Monday, September 15, 2008

What is in the Air We Breathe?

Laura from Hollidaysburg, PA, was recently helping her parents clean her home, and she noticed how much dust there was on the tables, in the air, and coming from the couches! She wrote in asking: Where does dust come from and what happens to it when we breathe it in? About 21% of the air we breathe is actually oxygen, while the remaining air consists of other gases (e.g., nitrogen, argon, carbon dioxide). However, the air also consists of dust, tiny animals, and other stuff! Dust is defined as dry, solid particles that are less than 0.0625 millimeter in diameter, which is smaller than all grains of sand! Most dust is composed of mineral matter that originated from bare soil, plowed fields, river flood plains, and floors of desert basins. Dust also comes from ocean spray, smoke and ash produced by fires, decaying organic materials, and volcanic eruptions. The wind actually lifts up the dust particles and easily carries them long distances around the earth! The dust in your home can also be made up of dust, pollen, mold, sand, skin flakes, and pet dandruff. These air particles are actually the most common causes of allergies or asthma. Humans and animals can also act as carriers of dust and air particles because the air particles can cling to their skin or clothes. When you breathe in, you are also breathing in dust or air particles. Some of these air particles will get caught in your nose hairs, some will get caught in mucus in your airways, and some will make it into your lungs. However, don't worry too much about this, because most of what you breathe in will cling to the hairs on the inside of your nose. These hairs act as a filter, which works to trap the inhaled air particles inside your nose to keep them from traveling into your respiratory system. The hairs usually trap particles that are less than 5 nanometers in size (that is approximately 0.000005 mm!). Aside from the many nuisances of dust around your home, dust actually contributes to some beautiful sunsets and sunrises. That's right, dust is what makes sunsets and sunrises so pretty! The intense red and orange colors of the sky at sunset and sunrise are mainly caused by the scattering, or reflection, of sunlight off air and dust particles.

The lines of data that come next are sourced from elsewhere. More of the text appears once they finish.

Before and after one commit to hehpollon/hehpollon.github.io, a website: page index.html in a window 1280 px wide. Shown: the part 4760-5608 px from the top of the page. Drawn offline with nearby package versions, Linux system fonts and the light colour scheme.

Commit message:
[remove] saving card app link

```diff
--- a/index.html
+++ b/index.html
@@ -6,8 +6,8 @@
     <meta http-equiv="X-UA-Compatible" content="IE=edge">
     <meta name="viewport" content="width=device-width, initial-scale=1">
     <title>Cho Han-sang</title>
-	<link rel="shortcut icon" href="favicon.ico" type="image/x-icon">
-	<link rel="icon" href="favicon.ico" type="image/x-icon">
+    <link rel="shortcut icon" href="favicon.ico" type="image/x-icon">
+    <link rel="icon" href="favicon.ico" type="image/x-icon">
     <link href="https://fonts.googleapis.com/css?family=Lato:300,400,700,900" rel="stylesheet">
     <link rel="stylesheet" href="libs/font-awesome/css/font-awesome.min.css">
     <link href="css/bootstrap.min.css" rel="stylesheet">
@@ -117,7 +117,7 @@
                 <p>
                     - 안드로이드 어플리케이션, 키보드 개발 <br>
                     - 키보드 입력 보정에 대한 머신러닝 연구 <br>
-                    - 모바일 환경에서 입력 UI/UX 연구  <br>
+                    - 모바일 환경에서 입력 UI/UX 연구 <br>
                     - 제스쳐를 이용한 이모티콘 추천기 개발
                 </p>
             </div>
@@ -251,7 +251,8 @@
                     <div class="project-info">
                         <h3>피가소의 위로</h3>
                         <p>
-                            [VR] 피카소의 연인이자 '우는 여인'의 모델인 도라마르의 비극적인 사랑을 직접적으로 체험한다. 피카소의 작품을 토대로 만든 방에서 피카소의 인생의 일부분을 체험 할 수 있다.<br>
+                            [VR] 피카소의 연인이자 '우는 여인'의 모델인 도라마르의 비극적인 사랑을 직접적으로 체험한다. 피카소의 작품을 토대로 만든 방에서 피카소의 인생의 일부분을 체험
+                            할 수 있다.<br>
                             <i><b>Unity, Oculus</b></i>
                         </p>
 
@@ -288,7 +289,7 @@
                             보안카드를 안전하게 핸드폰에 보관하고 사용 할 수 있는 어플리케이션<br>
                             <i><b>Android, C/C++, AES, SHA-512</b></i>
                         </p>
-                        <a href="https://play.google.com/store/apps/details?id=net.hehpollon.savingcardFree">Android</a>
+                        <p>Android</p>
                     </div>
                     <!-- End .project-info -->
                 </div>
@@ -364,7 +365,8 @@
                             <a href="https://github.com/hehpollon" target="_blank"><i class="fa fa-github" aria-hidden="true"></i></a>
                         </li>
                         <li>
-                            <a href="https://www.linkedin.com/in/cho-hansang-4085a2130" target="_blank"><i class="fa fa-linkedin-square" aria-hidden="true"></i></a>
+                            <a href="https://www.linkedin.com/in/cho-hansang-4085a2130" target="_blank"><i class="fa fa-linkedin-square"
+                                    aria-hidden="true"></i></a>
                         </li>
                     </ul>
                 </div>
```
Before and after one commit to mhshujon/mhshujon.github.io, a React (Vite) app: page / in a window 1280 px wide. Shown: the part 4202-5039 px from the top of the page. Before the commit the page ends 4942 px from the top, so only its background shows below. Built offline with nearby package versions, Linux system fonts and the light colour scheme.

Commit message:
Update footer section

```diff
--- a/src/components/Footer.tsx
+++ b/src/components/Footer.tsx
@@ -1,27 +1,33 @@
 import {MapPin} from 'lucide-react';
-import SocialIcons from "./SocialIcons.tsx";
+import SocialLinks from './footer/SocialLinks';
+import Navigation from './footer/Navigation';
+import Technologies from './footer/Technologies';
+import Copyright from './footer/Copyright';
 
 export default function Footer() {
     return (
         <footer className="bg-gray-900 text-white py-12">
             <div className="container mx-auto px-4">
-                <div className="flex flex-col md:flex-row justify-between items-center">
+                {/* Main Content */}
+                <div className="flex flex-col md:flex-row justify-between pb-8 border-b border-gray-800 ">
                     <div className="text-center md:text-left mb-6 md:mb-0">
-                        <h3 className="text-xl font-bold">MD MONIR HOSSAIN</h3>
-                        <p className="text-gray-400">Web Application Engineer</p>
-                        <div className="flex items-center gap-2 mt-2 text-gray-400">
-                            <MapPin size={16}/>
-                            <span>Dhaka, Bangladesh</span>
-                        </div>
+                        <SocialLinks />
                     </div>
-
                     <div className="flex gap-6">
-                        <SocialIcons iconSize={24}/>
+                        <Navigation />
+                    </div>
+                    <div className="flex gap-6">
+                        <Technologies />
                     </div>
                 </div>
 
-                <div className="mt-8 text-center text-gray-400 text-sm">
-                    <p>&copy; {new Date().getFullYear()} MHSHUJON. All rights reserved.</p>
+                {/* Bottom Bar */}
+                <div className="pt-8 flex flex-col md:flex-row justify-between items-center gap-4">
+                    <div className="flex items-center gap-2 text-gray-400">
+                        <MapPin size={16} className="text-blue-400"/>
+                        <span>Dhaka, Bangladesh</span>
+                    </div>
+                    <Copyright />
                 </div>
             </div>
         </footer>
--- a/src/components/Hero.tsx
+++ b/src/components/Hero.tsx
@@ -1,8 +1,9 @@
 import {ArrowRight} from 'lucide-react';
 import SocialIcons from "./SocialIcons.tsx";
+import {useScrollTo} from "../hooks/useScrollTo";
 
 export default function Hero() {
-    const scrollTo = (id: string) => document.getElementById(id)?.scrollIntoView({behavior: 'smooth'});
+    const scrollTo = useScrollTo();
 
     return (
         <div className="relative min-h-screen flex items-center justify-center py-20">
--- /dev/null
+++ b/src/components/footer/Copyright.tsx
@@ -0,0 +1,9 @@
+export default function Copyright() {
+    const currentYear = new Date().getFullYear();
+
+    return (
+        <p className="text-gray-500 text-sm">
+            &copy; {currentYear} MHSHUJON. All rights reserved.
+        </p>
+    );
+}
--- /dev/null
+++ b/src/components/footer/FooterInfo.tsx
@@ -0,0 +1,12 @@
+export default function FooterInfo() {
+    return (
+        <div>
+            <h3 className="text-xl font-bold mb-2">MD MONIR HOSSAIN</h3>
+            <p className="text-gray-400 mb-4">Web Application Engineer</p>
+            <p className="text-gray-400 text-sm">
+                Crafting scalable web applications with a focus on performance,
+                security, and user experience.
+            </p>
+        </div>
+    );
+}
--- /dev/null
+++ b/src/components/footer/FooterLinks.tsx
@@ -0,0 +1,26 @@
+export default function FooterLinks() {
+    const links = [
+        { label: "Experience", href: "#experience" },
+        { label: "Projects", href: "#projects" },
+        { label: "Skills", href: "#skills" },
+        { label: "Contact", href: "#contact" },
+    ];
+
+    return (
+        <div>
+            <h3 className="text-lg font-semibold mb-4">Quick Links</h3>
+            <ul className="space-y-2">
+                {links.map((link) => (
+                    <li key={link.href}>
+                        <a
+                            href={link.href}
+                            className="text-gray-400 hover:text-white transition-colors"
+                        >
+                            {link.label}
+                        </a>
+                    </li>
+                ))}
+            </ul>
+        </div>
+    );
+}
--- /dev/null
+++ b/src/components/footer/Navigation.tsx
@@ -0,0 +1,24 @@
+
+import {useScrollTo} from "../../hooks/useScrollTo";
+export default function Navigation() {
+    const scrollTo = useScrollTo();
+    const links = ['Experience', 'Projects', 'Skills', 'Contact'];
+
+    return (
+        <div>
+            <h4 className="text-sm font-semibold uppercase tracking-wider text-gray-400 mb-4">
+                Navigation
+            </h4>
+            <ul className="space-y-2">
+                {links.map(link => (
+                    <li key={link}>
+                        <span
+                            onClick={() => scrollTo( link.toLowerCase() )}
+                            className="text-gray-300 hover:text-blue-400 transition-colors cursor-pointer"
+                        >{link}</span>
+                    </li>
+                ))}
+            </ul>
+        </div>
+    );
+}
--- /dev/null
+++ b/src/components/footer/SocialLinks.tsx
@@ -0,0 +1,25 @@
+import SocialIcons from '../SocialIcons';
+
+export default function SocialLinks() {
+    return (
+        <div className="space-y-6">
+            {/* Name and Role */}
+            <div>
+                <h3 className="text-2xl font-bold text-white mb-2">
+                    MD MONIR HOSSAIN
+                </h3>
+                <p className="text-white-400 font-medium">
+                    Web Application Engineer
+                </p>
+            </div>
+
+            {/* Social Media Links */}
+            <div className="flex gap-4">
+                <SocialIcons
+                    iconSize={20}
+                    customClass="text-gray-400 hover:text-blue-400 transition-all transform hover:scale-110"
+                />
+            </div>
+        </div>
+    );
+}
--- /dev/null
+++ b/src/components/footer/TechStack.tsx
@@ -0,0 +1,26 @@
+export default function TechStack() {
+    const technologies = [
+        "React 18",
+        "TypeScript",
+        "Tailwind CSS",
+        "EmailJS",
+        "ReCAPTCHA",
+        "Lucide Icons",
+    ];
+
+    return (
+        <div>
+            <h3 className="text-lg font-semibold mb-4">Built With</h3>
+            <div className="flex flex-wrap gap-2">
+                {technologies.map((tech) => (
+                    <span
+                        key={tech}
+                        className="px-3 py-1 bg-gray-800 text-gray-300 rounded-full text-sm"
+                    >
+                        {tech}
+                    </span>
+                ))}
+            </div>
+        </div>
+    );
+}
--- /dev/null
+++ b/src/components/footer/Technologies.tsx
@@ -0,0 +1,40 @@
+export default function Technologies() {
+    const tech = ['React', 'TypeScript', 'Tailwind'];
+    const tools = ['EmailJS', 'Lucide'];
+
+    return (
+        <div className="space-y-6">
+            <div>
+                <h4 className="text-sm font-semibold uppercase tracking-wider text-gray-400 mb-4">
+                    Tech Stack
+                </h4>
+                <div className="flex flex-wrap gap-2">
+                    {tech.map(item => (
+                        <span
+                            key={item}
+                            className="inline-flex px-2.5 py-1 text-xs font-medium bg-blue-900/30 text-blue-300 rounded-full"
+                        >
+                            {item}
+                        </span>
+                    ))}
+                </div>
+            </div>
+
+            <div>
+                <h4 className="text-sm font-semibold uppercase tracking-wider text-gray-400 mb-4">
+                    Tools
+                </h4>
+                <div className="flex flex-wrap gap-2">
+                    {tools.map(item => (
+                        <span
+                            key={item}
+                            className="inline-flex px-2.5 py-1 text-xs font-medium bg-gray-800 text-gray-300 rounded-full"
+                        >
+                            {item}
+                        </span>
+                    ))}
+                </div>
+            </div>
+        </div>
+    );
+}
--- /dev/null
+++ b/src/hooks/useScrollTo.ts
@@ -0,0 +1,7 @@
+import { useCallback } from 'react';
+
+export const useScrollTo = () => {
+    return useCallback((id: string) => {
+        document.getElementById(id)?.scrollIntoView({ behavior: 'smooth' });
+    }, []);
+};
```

So the next time you are cleaning your house or enjoying a beautiful sunset or sunrise, think of the dust that is contributing to these everyday events.

Little Lion Experiment:

This experiment will allow you to observe the types of air particles you breathe regularly.

Items Needed

  • 6 index cards
  • Scissors
  • A pen
  • 6 pieces of string
  • tape (scotch, masking, duct, or packing tape is good)
  • A magnifying glass
  • A ruler


  1. Cut squares into the center of each index card. Try to make all the squares the same size (e.g., about 2'' by 3'').
  2. Choose 6 locations within your home that you want to hang the air particle collectors. Some places to hang your air particle collector include: above your bed, on the inside or outside of a window, near a heating vent or air conditioner, above the cooking stove, on a wall near the floor or ceiling, on your main entry door, and under a tree.
  3. Write down the locations on the index cards so that each index card has a different location on it
  4. Write the starting date on each index card
  5. Cover the window on the index card with the tape so that the stick side up or out.
  6. Attach string to each index card, and then hang the cards at the appropriate locations.
  7. Wait a few days and then take the index cards down without touching the tape. Make sure to note the date. Which location had the most air particles collected? Were these locations inside or outside? Why do you think this is so? Think about where air is moving, and where the air particles could be coming from. Use your magnifying glass to examine the air particles up close. Can you recognize any common air particles?